━━━━━ Exercise inputs
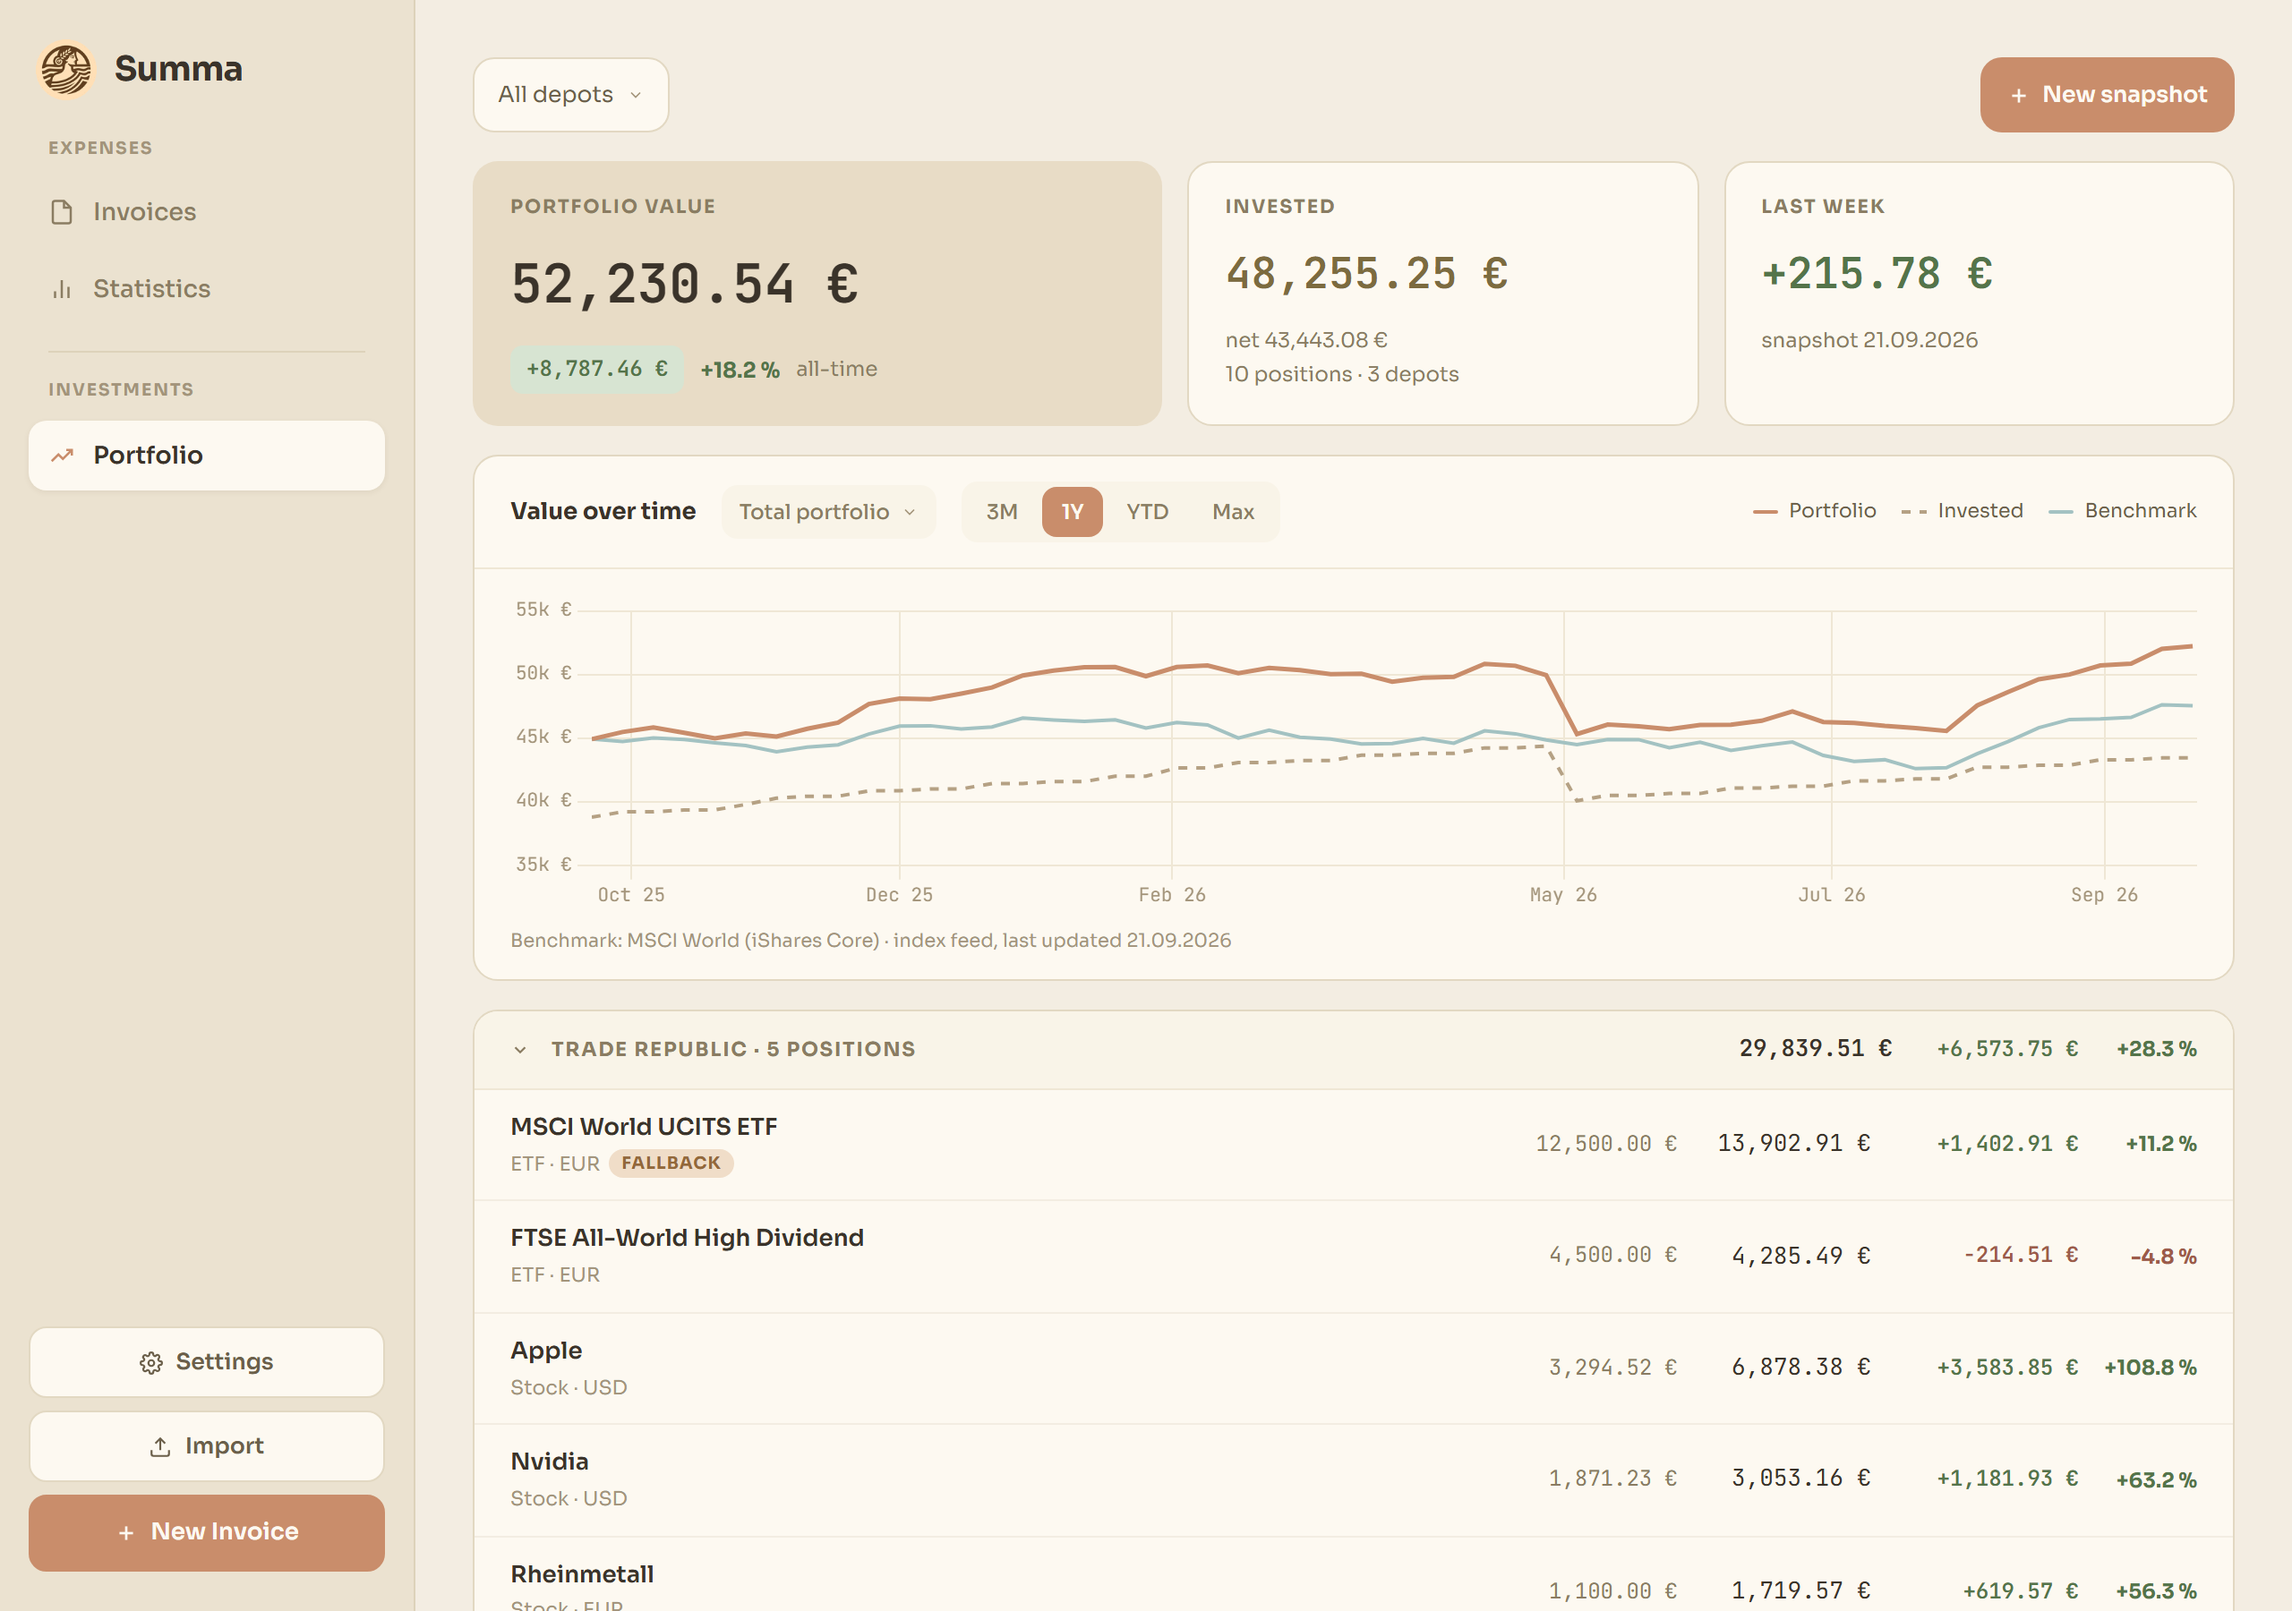
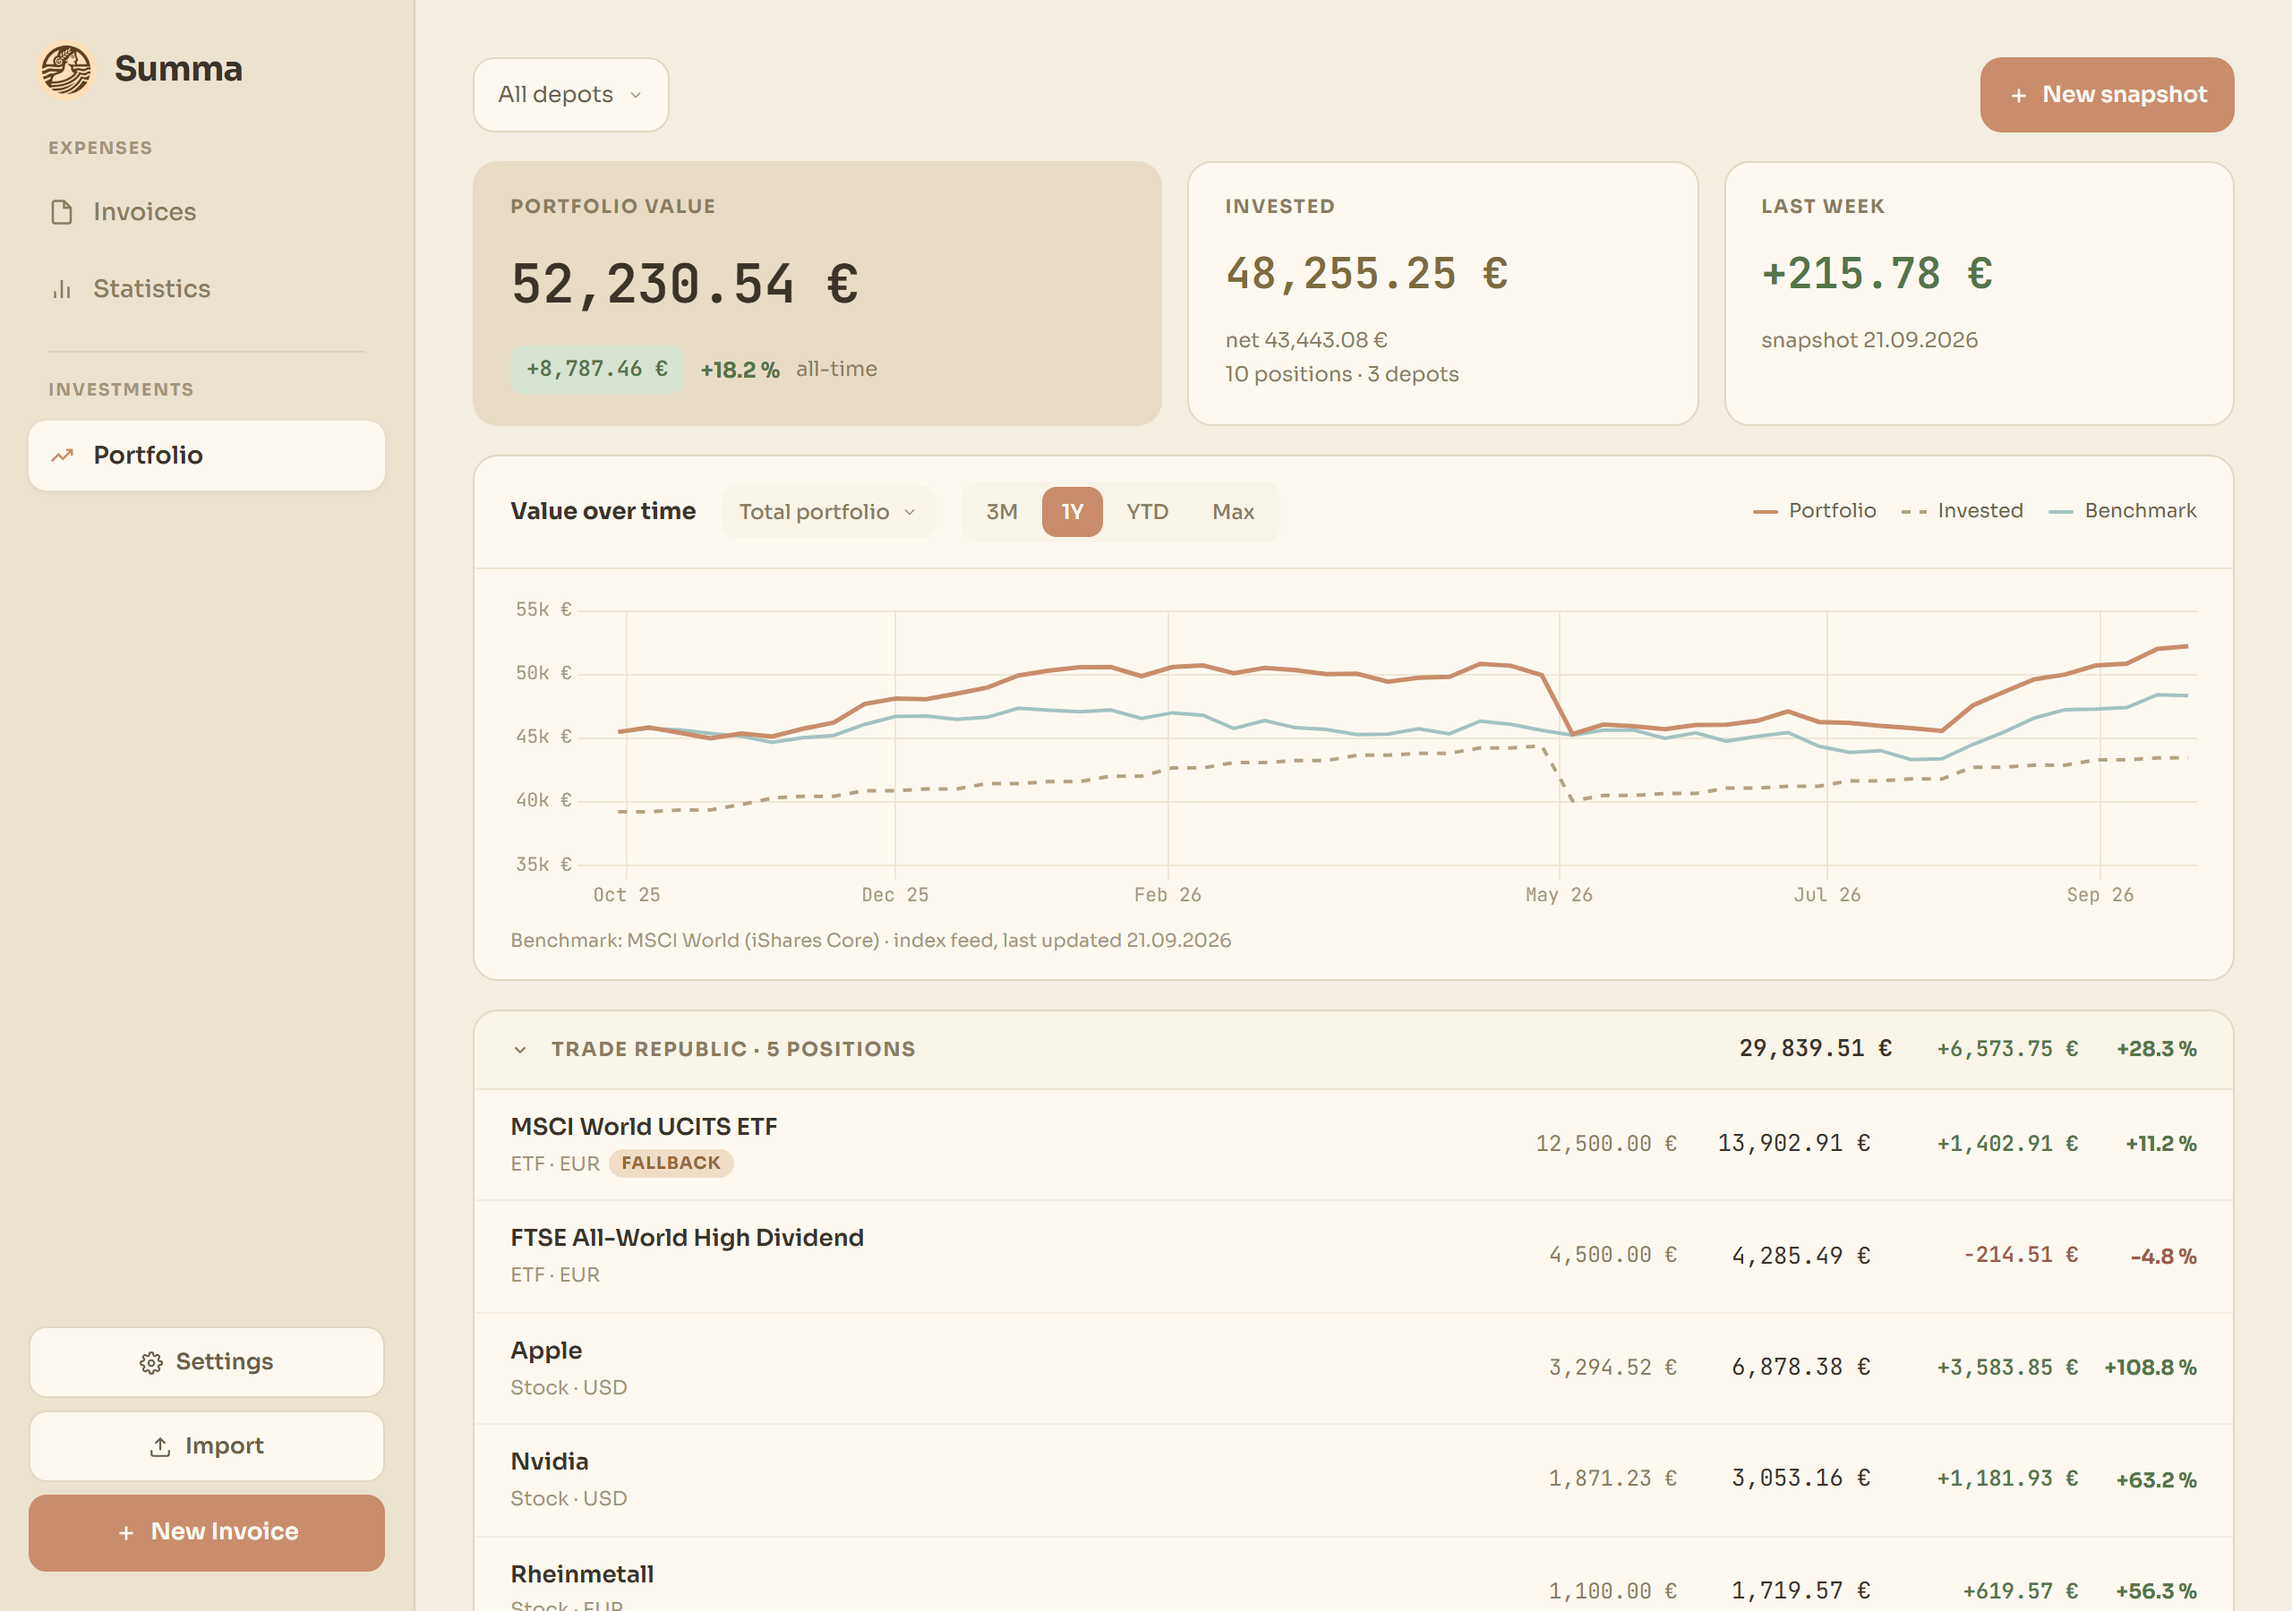
Compress missed screenshot and make screenshot script fail when compressing fails

diff --git a/docs/screenshots/README.md b/docs/screenshots/README.md
@@ -62,5 +62,6 @@ The committed PNGs are quantized to a 256-colour palette, which is visually
 identical for this flat-coloured UI at about a third of the size. The run does
 that itself with `pngquant` or ImageMagick; when neither is installed but
 `oxipng` is, it falls back to a lossless recompress instead, which keeps every
-colour and saves correspondingly less. With none of the three installed it just
-tells you.
+colour and saves correspondingly less. At least one of the three tools must be
+installed: without a successful compression pass, the run fails and leaves the
+committed screenshots untouched.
━━━━━━━━━━
### Work required:
Reproduce, exactly and in full, the lines from the one that contains "tools must be" to the end of the material.

### Reply:
+colour and saves correspondingly less. At least one of the three tools must be
+installed: without a successful compression pass, the run fails and leaves the
+committed screenshots untouched.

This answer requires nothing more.